Calvin, commenting on “I have set my bow in the cloud” (9:13), said:
From these words certain eminent theologians have been induced to deny, that there was any rainbow before the deluge: which is frivolous. For the words of Moses do not signify, that a bow was then formed which did not previously exist; but that a mark was engraven upon it, which should give a sign of the divine favor towards men. … Hence it is not for us to contend with philosophers respecting the rainbow; for although its colors are the effect of natural causes, yet they act profanely who attempt to deprive God of the right and authority which he has over his creatures.8
There are other examples of existing materials or practices that God decreed to be a new sign. E.g., Jesus ordained the Lord’s Supper out of bread and wine. He declared that this was now to be a memorial to His sacrifice of His body and blood.
References and notes
- Delitzsch, Franz, cited in: Keil, C.F. and Delitzsch, F., Biblical Commentary on the Old Testament 1:154–155, 1857. Return to text.
- That is, has a higher refractive index (n), given by the formula c/v—the ratio of the speed of light in a vacuum to the speed in the material. Return to text.
- Newton, I., Opticks or a treatise of the reflections, refractions, inflections and colours of light, Royal Society, London, 1704. Return to text.
- See ‘Colour vision’, in Sarfati, J., By Design, pp. 29–31, CBP, 2008; creation.com/s/10-2-524. Return to text.
- Also, in my secular science work, I once used two cyan beams from an argon ion (Ar+) gas laser. Each laser line is a single frequency or pure colour by definition, in this case 488.0 nm and 514.5 nm. Sarfati, J.D. and Burns, G.R., The pressure, temperature and excitation frequency dependent Raman spectra; and infrared spectra of CuBrSe3 and CuISe3, Spectrochimica Acta Part A: Molecular Spectroscopy 50(12):2125–2136, November 1994 | doi:10.1016/0584-8539(94)00176-6. Return to text.
- Waldman, G., Introduction to light the physics of light, vision, and color, p. 193, 2002. Return to text.
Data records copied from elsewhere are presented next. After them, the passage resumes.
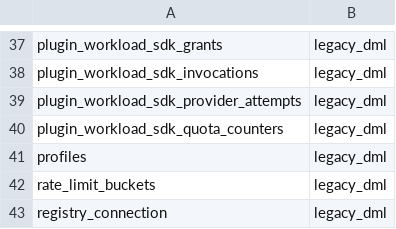
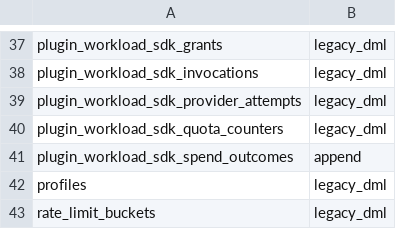
Before and after one commit to evenfire-ai/evenfire, a TSV file: deploy/scripts/control-api-runtime-access-profiles.tsv, drawn as a sheet; only a part is shown, gaps mark what is left out; the shorter side is filled out with more unchanged rows; the diff names each change by its address in the sheet, - before the commit and + after, or states it on an @@ line.

```diff
--- a/deploy/scripts/control-api-runtime-access-profiles.tsv
+++ b/deploy/scripts/control-api-runtime-access-profiles.tsv
+row 41: plugin_workload_sdk_spend_outcomes | append
```
Also changed, not shown: 55 other files.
- Sarfati, J., Miracles and science, creation.com/miracles, 1 September 2006. Return to text.
- Calvin, J., Genesis, p. 293, 1554. Return to text.